Aim of the exercise
All lines of the entries with "Grid" in them must be listed.

BEGIN Dataset

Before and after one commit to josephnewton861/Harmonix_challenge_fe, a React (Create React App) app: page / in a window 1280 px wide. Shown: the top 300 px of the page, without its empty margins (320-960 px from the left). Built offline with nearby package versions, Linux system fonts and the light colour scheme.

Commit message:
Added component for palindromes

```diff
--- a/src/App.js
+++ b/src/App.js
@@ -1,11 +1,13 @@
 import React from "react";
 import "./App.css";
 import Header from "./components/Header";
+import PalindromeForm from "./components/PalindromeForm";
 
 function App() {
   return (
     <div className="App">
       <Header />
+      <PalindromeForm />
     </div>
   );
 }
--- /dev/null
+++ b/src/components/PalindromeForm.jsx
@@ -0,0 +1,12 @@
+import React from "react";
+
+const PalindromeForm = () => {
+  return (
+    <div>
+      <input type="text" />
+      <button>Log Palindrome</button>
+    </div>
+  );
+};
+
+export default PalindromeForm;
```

END Dataset
BEGIN Dataset

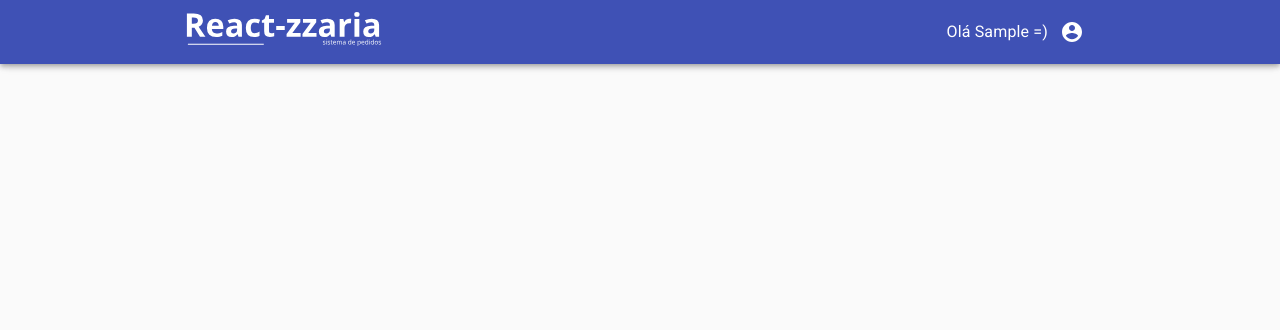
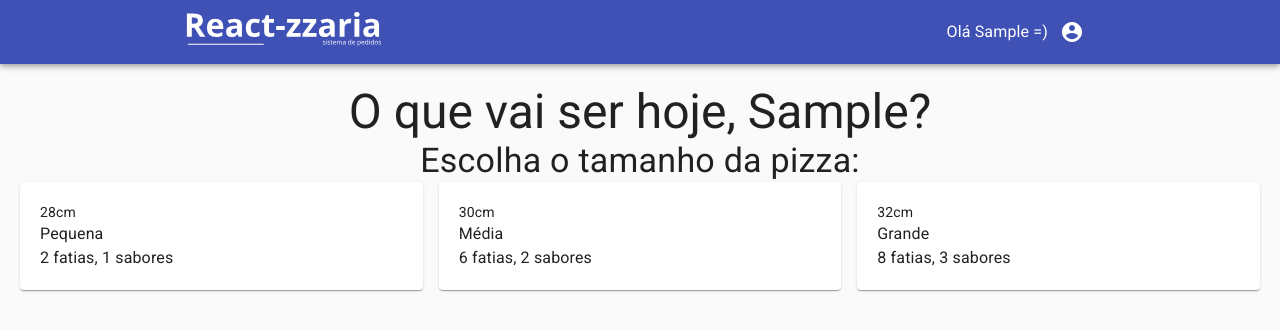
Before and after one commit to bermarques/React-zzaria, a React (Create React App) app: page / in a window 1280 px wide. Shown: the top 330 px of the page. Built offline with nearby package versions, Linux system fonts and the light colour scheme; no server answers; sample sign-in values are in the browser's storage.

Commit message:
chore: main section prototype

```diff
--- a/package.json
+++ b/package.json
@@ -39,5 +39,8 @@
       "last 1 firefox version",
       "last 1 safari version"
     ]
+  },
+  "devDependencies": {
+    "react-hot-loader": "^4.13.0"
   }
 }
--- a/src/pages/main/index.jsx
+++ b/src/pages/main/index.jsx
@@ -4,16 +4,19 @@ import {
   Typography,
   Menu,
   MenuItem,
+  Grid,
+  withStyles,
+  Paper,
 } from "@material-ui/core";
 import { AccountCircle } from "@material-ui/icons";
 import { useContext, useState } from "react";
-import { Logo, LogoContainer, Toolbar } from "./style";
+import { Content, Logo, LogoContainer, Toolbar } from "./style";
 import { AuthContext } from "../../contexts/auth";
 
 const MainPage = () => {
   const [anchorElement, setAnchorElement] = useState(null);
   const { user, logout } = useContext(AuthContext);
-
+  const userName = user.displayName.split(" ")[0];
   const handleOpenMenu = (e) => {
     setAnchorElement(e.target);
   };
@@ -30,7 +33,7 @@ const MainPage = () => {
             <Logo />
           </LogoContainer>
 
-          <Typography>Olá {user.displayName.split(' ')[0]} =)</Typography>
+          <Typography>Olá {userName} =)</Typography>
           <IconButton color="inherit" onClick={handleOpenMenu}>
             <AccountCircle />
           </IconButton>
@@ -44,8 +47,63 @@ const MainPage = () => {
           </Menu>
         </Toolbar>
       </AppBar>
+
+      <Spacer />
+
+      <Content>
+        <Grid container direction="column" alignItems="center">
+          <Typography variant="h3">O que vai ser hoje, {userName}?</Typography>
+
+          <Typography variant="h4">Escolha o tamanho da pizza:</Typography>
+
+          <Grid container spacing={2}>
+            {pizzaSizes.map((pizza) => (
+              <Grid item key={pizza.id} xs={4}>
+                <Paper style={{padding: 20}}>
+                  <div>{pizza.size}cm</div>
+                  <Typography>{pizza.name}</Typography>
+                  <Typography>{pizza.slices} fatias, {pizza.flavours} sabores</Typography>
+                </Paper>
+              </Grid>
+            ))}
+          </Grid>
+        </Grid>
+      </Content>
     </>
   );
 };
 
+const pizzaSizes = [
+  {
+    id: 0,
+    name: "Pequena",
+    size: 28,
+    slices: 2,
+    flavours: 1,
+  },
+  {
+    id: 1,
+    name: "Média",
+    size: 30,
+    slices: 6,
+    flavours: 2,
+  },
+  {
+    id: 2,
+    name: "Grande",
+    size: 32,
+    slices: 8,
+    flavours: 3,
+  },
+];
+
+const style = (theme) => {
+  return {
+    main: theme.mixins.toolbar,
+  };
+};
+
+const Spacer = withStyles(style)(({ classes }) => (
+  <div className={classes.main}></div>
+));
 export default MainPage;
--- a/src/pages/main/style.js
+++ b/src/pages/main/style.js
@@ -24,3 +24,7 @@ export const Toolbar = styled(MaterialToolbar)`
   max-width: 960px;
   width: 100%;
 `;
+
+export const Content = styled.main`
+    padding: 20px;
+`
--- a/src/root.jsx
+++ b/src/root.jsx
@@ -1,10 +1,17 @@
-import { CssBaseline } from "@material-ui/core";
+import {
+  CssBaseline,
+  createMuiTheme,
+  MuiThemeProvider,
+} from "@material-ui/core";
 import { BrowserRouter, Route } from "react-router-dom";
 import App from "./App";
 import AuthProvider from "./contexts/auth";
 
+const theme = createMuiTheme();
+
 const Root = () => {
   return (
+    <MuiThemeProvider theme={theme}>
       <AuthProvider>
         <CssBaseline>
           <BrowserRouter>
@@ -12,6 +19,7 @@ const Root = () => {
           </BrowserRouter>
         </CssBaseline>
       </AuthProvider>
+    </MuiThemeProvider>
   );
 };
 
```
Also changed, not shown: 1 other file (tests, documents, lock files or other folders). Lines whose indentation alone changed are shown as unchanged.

END Dataset

Your response
+  Grid,
+        <Grid container direction="column" alignItems="center">
+          <Grid container spacing={2}>
+              <Grid item key={pizza.id} xs={4}>
+              </Grid>
+          </Grid>
+        </Grid>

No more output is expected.